We hear talk of those who respected Jesus being thrown out of the synagogue, and how the enemies in John’s gospel are the Jews. If you read your gospel carefully you’re probably perplexed by this, because Jesus is a Jew, his disciples are Jews. Most all the characters are Jews.
It is thought that the final split came early in the second century. The Jews of Israel launched another rebellion against Roman rule, led by a man they thought was the messiah, Simon Bar Kokhba. They thought that Simon Bar Kokhba was their messiah, which means that they had already rejected the Christian notion of messiah. This second rebellion ended with the slaughter of many thousands of Jews, including Simon Bar Kokhba.
As Christianity’s second century began, its leaders were battling heretics, the monks and mystics who wrote their own Jesus stories, gospels that would threaten this young religion. In the the south, in the desert of Egypt, a group of Christian monks and mystics were writing their very own gospels with a very different version of the life of Jesus.
The Nag Hammadi texts found in the Egyptian desert near the village by that name consisted of over 50 texts, which we did not know about before. They would help us to understand the beginnings of Christianity and the development of religion in remarkable new ways. The surviving books, called the Gnostic Gospels, gave the world a compelling and competing story of what happened after Jesus. The texts of the Nag Hammadi library make it very clear that there were many gospels composed in the early days of the church. Four were finally selected for the New Testament canon, but there were plenty of other gospels. What, more than one version of the faith?
As is usual in Christianity the Gnostics said that they were following the teachings of Jesus, and that they were the true Christians, and that the other groups are wrong. The Gnostic message was seductive, being a mix of Greek philosophy, Egyptian religion, and Eastern mysticism. The New Testament Gospels are gospels of the cross and salvation from sin. The New Testament Gospels look to stimulate faith. The Gnostic gospels are gospels of wisdom and salvation from ignorance.
Gnosticism held a fascination for many Christians and its gospels seemed to offer a more female-friendly faith. The Gnostics thought that the role of the female as an image and the role of women within the church should be advanced. God is not only male; God is also female. There are not only male leaders; there are female leaders. There are not only male priests; there are female priests.
The Gnostic gospels seem to attack the very foundation of Orthodox Christianity, telling a different version of the life of Jesus. Mary Magdalene, who was for centuries mistakenly (thanks to Pope Gregory) depicted as a prostitute, is the chief apostle in her own Gnostic gospel, and much more than that to Jesus in the Gnostic gospel of Philip.
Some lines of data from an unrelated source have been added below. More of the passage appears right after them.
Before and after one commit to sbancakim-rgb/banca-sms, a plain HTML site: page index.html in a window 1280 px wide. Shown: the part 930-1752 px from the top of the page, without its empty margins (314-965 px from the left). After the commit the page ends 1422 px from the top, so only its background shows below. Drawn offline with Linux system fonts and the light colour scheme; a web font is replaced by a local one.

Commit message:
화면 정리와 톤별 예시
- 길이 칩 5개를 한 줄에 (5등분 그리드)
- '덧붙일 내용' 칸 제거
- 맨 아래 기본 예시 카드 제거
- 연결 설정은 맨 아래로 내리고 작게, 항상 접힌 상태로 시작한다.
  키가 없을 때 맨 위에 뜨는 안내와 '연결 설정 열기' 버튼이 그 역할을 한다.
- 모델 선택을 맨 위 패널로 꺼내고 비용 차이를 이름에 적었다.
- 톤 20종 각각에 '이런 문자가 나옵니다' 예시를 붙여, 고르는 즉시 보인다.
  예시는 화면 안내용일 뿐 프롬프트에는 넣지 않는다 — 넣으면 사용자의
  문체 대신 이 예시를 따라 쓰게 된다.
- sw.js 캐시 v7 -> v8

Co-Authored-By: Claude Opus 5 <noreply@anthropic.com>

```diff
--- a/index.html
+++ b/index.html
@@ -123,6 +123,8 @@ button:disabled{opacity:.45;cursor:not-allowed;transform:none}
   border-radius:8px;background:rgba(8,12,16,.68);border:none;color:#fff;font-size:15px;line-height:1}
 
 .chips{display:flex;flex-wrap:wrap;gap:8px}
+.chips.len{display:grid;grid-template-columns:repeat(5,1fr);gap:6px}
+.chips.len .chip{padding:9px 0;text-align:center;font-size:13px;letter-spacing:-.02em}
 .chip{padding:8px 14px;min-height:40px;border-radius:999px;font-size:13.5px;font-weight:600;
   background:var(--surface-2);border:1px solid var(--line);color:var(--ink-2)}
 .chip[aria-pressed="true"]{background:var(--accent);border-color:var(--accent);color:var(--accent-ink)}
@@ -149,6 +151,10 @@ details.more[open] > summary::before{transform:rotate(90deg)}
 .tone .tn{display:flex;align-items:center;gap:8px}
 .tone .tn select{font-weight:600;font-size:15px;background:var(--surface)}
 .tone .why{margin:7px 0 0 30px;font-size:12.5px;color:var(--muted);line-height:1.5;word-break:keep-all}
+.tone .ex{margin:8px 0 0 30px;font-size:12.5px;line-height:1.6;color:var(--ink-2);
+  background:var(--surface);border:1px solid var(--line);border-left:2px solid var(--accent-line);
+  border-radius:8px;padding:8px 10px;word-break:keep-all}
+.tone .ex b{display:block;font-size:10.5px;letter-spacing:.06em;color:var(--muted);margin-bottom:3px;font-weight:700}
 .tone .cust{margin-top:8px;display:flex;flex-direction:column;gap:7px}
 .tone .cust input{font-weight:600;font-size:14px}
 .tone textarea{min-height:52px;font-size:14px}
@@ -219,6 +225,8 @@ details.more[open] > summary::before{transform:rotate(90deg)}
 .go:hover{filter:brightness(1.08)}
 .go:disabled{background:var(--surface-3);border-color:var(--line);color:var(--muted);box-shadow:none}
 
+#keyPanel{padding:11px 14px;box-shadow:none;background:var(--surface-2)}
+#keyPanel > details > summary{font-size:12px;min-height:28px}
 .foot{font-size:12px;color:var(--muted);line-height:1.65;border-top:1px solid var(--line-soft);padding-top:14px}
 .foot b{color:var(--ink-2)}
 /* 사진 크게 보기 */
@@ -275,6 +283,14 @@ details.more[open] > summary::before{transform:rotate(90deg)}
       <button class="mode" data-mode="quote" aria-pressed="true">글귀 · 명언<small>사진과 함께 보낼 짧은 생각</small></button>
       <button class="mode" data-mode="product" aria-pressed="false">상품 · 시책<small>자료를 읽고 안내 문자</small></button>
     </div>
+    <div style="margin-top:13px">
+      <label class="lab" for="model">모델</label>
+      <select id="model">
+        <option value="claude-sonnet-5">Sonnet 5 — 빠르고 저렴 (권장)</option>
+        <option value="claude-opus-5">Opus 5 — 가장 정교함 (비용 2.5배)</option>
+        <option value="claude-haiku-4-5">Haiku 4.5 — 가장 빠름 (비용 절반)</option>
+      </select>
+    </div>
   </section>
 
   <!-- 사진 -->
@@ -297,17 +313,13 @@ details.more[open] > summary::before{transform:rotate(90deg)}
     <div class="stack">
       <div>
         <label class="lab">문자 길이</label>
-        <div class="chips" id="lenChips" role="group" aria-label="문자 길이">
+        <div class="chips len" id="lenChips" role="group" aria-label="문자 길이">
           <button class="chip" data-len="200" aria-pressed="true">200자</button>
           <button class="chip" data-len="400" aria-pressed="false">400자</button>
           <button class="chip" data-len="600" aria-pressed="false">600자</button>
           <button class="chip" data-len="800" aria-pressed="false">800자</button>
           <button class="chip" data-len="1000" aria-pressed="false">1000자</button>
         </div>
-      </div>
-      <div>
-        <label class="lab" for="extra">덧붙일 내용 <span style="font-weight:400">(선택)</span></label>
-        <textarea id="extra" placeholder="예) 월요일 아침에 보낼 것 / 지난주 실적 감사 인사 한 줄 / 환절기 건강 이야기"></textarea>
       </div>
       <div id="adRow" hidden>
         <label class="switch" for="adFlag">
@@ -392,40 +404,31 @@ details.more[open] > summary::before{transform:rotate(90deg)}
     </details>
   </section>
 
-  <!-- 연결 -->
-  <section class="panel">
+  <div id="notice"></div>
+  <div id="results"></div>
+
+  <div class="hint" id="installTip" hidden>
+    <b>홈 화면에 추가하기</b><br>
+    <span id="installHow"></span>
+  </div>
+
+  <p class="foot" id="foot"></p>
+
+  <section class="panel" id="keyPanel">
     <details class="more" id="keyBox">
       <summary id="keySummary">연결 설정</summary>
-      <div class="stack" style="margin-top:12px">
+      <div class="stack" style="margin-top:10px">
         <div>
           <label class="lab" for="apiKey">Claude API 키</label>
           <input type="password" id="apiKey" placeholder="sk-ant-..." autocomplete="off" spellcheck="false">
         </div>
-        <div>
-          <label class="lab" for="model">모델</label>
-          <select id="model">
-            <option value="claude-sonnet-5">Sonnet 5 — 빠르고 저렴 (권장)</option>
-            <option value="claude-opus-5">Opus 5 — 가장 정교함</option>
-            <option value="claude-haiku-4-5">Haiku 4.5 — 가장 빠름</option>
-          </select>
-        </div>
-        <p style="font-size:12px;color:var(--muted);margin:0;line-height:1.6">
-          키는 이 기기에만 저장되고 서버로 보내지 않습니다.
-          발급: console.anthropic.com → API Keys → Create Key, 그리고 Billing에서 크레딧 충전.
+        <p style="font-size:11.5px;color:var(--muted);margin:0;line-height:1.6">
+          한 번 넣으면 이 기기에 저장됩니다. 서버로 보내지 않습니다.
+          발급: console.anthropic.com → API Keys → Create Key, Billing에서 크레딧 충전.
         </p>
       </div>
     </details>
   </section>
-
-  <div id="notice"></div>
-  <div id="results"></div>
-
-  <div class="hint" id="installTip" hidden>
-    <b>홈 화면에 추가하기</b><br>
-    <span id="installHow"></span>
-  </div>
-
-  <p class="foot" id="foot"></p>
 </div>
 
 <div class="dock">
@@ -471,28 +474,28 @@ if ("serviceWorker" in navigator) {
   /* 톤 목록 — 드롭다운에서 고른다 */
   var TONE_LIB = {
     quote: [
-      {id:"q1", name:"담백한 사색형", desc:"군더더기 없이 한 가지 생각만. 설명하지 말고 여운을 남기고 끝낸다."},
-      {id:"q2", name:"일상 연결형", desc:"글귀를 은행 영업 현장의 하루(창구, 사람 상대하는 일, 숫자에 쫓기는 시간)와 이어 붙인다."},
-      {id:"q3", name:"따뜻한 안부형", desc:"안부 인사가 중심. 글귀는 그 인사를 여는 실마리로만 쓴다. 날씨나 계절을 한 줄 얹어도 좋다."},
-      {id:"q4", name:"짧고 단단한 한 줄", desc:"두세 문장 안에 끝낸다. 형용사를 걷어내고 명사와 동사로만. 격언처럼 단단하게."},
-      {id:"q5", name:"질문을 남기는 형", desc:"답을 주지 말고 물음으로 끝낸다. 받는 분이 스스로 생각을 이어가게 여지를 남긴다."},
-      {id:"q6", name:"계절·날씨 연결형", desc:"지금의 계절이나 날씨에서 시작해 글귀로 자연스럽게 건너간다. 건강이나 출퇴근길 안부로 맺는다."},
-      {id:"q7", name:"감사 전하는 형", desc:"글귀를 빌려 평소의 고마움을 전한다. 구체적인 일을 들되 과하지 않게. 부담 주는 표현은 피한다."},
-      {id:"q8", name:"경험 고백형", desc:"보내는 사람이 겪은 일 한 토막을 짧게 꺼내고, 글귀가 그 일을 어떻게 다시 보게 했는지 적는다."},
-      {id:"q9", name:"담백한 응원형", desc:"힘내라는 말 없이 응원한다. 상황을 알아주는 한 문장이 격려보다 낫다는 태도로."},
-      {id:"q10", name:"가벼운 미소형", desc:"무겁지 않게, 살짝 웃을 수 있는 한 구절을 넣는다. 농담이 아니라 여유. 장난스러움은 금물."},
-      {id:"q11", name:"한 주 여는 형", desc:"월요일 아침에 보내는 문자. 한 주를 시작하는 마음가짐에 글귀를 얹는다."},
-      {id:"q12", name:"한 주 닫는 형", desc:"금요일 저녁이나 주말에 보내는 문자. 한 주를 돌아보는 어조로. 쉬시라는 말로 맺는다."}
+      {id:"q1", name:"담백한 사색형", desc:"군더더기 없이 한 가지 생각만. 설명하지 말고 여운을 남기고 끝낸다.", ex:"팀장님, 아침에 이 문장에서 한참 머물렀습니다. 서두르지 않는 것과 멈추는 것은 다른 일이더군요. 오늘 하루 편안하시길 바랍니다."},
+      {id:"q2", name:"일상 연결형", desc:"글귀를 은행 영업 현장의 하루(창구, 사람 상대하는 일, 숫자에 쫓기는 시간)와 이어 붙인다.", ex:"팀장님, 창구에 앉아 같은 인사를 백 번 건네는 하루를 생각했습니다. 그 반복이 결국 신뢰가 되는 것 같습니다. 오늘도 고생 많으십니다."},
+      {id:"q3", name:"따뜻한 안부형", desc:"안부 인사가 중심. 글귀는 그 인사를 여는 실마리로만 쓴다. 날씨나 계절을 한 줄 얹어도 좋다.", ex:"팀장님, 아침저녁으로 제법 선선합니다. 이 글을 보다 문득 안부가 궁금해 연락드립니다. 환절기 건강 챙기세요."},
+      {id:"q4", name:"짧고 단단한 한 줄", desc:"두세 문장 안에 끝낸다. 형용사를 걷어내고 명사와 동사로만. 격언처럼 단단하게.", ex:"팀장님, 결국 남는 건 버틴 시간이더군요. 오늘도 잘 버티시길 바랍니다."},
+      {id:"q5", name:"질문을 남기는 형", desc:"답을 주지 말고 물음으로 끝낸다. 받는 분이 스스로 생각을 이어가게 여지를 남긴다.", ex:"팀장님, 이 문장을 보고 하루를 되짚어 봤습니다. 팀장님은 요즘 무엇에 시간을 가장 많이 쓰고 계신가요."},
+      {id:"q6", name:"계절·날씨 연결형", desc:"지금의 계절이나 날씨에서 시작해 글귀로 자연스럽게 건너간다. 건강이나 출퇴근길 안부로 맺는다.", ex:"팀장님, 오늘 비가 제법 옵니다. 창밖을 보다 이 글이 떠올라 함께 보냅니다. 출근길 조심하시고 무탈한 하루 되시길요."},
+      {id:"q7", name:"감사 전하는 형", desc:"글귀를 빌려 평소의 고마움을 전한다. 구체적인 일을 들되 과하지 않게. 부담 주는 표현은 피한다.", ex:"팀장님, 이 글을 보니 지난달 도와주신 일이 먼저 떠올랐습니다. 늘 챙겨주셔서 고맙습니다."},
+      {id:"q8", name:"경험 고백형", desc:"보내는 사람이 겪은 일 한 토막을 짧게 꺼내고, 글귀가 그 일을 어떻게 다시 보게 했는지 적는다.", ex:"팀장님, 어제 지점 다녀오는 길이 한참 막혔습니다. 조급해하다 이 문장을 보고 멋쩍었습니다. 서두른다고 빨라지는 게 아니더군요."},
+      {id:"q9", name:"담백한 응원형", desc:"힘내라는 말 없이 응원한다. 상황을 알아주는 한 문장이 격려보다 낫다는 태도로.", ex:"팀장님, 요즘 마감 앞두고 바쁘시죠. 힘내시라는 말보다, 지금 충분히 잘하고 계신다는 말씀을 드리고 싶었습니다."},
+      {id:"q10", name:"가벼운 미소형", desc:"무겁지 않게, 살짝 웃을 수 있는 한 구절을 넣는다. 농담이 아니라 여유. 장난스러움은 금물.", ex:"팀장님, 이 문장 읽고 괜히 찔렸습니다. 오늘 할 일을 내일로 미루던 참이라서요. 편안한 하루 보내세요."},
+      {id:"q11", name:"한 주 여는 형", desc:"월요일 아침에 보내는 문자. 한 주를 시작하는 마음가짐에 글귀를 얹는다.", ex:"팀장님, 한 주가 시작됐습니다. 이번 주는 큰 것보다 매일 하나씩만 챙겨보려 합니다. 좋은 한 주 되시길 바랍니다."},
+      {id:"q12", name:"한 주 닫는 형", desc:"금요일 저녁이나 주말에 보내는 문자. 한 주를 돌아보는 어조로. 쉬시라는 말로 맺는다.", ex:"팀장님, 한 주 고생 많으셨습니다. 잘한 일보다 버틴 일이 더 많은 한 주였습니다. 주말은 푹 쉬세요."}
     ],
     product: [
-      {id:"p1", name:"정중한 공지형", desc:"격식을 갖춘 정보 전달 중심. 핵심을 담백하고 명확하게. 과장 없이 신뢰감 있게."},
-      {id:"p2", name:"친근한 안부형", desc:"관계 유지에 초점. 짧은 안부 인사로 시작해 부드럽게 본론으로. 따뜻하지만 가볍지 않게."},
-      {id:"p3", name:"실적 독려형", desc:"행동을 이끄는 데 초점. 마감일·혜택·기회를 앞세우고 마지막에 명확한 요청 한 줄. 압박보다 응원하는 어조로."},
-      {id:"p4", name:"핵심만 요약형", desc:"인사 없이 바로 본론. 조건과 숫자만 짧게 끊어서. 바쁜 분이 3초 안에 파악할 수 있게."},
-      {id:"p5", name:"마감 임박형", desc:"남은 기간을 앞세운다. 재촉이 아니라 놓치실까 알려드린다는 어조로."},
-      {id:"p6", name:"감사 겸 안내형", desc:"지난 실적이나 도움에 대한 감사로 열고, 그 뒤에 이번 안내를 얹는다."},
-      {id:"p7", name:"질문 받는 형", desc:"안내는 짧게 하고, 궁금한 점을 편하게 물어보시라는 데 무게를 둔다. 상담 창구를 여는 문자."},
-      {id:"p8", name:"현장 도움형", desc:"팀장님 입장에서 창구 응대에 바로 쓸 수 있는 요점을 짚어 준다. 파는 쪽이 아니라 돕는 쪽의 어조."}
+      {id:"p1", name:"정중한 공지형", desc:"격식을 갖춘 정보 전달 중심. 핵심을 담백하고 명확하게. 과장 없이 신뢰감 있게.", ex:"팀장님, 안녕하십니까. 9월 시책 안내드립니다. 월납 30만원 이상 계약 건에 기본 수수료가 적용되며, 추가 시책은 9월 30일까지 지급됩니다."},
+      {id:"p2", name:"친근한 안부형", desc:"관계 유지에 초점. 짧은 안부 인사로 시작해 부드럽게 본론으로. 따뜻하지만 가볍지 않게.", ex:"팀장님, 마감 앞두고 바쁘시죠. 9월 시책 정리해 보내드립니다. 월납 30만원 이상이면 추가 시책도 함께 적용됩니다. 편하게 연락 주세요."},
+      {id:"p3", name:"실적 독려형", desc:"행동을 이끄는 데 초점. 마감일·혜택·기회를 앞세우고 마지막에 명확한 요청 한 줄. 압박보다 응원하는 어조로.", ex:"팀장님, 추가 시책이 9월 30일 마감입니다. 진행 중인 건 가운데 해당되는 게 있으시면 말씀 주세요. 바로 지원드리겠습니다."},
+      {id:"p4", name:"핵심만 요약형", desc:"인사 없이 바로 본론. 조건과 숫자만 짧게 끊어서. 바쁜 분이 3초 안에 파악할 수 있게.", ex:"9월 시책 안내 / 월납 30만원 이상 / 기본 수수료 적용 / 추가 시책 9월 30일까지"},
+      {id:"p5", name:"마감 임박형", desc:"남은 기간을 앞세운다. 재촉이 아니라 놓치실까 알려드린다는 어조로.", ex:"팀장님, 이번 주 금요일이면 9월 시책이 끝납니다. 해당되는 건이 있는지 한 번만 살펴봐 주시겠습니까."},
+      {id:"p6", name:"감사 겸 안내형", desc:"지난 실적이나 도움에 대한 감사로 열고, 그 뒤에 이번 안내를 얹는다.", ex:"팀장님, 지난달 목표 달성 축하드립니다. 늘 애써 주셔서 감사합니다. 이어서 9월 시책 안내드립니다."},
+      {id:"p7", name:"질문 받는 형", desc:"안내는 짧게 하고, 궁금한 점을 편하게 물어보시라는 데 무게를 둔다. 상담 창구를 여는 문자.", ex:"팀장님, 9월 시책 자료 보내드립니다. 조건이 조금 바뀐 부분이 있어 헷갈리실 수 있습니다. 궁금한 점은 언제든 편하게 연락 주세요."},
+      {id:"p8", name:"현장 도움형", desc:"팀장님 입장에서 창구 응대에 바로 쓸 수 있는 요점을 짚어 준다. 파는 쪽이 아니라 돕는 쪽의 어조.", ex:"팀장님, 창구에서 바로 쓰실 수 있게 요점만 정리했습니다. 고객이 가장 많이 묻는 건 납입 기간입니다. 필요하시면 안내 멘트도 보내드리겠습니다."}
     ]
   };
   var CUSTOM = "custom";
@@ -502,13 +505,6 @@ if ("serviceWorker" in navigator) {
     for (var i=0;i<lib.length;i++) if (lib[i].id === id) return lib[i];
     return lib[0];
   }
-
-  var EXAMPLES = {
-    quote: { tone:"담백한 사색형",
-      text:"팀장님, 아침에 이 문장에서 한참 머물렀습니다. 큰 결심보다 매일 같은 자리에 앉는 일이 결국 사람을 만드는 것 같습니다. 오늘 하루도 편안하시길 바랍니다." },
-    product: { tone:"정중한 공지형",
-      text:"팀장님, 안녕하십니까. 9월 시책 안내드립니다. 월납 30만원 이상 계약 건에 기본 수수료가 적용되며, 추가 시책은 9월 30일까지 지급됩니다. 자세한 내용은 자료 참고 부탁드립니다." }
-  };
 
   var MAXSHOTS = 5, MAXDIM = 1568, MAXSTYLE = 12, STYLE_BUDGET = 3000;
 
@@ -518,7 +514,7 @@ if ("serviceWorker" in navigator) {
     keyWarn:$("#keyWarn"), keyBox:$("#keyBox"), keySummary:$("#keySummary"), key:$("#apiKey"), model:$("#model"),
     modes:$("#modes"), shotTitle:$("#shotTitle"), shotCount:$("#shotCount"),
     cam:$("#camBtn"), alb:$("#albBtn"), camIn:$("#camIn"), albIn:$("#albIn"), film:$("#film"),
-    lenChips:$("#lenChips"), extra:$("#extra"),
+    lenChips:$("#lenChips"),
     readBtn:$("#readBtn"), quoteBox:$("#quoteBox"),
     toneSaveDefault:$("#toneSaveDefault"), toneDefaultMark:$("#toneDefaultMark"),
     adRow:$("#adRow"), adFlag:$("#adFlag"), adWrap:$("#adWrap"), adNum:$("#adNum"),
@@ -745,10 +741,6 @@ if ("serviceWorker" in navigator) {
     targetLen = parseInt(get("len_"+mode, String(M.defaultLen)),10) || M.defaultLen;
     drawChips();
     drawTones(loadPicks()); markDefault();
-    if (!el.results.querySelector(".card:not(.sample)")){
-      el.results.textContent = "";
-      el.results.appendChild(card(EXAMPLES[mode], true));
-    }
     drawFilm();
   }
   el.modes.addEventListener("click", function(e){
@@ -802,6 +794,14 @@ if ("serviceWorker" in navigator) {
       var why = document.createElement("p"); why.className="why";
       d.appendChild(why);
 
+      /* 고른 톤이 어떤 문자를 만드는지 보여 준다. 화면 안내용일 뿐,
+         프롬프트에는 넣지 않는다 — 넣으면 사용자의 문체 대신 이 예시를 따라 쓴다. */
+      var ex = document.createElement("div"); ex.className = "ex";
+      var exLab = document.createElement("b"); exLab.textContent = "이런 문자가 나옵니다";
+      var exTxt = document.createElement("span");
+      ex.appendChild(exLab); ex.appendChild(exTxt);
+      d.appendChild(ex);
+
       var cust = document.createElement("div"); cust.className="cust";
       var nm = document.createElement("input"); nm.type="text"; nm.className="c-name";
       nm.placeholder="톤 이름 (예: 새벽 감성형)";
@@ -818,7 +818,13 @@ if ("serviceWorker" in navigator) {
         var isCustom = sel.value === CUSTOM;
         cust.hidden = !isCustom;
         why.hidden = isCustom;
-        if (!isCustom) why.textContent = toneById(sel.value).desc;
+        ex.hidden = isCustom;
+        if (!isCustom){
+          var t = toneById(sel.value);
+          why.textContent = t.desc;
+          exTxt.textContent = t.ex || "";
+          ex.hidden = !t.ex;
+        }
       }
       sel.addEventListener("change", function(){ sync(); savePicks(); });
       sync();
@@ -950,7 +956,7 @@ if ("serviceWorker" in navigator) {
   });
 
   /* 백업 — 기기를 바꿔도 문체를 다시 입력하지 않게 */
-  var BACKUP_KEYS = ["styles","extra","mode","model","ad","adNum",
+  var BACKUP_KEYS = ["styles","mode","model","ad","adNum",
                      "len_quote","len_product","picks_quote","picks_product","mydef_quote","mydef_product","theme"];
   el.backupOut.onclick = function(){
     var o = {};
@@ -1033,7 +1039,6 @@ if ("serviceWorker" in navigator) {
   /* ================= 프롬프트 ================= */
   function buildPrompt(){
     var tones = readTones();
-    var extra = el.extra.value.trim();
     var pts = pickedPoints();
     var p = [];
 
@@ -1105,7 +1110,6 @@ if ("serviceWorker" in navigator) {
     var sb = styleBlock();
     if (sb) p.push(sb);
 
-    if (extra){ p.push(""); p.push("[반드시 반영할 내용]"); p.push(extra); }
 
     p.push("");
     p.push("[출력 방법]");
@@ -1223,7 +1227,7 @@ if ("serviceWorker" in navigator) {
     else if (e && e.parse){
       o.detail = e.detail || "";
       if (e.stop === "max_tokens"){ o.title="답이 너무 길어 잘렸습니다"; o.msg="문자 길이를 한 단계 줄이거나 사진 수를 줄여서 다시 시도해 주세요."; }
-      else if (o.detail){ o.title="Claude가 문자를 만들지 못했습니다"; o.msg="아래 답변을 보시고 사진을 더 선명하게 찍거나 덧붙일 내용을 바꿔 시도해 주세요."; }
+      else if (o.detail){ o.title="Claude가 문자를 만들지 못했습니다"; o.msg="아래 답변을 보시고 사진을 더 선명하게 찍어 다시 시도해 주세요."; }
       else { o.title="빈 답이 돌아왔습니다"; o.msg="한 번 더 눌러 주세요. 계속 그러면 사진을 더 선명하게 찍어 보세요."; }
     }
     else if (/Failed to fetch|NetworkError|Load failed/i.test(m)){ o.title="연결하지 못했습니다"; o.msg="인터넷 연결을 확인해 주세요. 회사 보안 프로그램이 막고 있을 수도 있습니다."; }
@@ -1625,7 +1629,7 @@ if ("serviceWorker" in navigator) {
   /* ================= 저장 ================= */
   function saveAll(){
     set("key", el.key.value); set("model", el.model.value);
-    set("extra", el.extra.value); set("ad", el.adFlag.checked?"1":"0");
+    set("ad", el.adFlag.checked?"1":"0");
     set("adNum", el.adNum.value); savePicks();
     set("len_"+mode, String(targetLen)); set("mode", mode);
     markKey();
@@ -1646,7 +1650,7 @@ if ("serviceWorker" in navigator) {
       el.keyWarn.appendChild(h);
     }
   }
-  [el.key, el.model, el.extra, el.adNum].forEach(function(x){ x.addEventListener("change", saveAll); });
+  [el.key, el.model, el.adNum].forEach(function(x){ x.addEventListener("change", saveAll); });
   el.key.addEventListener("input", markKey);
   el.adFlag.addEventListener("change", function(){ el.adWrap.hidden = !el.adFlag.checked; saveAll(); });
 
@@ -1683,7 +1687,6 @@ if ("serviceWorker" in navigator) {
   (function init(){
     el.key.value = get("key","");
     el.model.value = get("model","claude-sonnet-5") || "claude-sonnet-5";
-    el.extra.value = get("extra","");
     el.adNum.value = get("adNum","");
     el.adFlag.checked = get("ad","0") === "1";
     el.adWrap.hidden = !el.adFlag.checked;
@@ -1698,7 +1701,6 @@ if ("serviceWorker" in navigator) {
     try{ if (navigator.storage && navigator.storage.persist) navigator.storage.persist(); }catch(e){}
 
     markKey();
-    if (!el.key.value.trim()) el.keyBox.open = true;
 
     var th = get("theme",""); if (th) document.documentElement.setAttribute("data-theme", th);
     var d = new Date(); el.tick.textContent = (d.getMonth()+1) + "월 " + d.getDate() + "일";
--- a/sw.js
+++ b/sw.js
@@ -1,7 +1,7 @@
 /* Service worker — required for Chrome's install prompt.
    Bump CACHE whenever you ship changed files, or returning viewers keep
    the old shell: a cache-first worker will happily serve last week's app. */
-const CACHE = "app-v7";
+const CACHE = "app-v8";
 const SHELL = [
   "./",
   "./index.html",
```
In the gospel of Philip, it is said that Jesus loved Mary Magdalene more than all the other disciples and he used to kiss her often on her — and then there is a hole in the text. This says something about the perception in that particular text of the closeness of Jesus and Mary Magdalene. Mary was a very beloved disciple of Jesus, which isn’t really explored in the common Scriptures.
The biggest problem with the Gnostic gospels is that they were written many, many years after the Gospels of Matthew, Mark, Luke and John. For many historians, that much passage of time raises serious questions about authenticity. The Gnostic gospels are documents that came into existence many decades after the actual Gospels were written. Gnosticism, to church leaders of the time was heresy. To survive in these dangerous times, the church had to be united. Over the next two centuries, the sacred Gnostic texts would be suppressed, hidden or destroyed and Orthodox Christianity claimed exclusive authority over the Bible.